* _WORK ITEM_
The lines needed are those below that contain the word "files"; copy each one.

--*--

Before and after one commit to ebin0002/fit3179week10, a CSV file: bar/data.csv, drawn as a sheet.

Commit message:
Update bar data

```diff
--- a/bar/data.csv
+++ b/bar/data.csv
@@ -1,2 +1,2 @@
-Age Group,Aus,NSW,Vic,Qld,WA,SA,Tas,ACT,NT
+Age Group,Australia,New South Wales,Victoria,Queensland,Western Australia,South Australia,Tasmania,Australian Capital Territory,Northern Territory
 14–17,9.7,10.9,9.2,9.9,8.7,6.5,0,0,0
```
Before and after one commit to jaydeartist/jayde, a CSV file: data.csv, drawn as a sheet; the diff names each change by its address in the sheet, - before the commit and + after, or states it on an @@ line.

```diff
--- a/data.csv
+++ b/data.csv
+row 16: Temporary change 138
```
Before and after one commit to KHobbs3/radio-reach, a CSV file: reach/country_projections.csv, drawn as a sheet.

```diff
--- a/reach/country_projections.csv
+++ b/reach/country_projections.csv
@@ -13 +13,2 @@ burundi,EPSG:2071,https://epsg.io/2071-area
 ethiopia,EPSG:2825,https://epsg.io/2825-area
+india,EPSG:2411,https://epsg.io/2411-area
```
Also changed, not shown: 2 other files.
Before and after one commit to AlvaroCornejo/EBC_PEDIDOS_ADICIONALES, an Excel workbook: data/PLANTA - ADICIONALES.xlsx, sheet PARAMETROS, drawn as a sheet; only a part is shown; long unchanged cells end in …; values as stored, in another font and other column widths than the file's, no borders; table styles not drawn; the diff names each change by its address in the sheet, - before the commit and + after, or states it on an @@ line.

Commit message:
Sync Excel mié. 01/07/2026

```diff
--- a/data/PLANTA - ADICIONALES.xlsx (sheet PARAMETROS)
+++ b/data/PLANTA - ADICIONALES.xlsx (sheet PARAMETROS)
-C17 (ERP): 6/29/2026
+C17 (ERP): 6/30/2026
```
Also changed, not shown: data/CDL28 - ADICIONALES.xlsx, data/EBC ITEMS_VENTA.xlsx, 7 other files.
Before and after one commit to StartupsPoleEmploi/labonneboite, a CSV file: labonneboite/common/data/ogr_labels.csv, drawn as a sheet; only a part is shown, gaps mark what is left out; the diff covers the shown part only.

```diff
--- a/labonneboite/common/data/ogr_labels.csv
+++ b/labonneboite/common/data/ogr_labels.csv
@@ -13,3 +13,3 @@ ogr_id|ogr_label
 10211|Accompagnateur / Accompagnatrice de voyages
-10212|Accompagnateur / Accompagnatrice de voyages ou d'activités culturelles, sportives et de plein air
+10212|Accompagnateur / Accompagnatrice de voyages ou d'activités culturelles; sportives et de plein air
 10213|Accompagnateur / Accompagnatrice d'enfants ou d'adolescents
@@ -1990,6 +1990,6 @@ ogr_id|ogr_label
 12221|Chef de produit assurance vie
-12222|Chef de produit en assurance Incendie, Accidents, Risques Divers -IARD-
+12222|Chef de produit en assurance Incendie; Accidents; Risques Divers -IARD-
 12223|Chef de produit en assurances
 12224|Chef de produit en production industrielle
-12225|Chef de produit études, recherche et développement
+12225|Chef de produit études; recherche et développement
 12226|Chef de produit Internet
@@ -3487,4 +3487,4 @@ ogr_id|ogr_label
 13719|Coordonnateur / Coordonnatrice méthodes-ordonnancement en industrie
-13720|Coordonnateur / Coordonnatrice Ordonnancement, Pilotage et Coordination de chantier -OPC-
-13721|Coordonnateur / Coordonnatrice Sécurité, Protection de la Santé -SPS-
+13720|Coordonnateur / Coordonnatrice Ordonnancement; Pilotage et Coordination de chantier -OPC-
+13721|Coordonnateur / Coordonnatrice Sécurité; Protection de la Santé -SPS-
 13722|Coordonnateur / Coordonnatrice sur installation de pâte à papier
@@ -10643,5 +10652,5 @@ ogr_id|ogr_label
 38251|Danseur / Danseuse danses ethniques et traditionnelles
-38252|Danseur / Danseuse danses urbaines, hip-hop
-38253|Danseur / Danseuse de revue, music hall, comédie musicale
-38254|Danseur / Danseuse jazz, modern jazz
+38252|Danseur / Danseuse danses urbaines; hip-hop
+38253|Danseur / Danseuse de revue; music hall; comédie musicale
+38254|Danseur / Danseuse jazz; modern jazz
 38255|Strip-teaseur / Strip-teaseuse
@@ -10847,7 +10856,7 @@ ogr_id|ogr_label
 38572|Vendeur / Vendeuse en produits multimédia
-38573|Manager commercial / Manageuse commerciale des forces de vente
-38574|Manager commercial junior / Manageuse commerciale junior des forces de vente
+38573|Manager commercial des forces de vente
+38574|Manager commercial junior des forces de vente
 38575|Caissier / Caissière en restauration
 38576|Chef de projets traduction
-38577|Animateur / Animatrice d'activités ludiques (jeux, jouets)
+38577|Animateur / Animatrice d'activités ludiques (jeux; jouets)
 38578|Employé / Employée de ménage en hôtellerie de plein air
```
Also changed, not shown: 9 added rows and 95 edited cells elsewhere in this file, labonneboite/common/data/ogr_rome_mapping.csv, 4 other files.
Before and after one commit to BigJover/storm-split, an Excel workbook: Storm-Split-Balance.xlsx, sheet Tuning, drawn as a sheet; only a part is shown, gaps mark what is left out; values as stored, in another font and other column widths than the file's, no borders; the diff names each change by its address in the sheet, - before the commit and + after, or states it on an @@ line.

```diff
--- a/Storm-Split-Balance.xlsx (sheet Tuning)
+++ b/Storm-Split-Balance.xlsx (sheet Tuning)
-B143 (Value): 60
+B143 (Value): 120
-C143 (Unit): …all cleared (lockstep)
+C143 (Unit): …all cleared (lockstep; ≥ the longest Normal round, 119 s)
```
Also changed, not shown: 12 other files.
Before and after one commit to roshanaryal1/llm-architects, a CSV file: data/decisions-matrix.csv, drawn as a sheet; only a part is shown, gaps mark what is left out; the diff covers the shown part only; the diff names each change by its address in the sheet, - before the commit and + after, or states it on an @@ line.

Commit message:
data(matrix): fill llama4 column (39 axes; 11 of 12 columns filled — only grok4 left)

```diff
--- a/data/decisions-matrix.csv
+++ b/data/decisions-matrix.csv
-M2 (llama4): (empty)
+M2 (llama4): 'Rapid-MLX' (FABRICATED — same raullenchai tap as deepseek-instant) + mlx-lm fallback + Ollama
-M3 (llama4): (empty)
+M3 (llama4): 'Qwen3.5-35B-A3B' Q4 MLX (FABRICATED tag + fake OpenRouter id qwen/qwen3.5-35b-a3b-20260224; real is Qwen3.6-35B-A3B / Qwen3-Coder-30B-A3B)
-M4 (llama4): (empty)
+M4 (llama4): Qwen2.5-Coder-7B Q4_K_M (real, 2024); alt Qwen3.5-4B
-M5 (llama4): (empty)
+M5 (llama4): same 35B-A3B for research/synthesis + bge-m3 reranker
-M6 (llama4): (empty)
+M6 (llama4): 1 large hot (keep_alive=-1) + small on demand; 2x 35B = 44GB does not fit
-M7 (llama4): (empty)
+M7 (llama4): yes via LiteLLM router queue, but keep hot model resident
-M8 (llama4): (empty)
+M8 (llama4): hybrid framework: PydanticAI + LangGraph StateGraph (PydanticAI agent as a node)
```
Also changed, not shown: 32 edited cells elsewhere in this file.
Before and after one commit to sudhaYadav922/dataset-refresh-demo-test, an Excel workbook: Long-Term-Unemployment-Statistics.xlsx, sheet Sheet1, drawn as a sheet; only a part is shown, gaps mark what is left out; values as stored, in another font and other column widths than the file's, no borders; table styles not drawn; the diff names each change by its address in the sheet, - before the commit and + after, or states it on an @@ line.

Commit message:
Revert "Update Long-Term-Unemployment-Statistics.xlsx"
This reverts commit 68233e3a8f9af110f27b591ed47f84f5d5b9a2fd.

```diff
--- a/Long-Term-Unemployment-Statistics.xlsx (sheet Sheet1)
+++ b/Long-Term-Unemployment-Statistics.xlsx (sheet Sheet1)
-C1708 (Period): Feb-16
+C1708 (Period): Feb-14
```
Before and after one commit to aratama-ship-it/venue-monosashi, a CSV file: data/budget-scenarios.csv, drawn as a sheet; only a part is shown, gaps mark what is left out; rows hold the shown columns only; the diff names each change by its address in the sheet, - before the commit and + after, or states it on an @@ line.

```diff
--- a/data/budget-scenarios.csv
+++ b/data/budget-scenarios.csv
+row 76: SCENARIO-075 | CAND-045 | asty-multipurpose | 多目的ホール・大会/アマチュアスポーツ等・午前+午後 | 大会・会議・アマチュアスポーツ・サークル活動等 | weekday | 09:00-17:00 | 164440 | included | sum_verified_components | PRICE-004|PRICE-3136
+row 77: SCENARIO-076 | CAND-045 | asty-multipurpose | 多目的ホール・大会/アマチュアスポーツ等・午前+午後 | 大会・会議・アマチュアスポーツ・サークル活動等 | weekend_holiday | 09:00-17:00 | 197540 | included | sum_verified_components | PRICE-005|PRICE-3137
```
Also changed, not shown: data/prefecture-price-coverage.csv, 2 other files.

--*--

* _EXERCISE ANSWER_
Also changed, not shown: 2 other files.
Also changed, not shown: data/CDL28 - ADICIONALES.xlsx, data/EBC ITEMS_VENTA.xlsx, 7 other files.
Also changed, not shown: 9 added rows and 95 edited cells elsewhere in this file, labonneboite/common/data/ogr_rome_mapping.csv, 4 other files.
Also changed, not shown: 12 other files.
Also changed, not shown: data/prefecture-price-coverage.csv, 2 other files.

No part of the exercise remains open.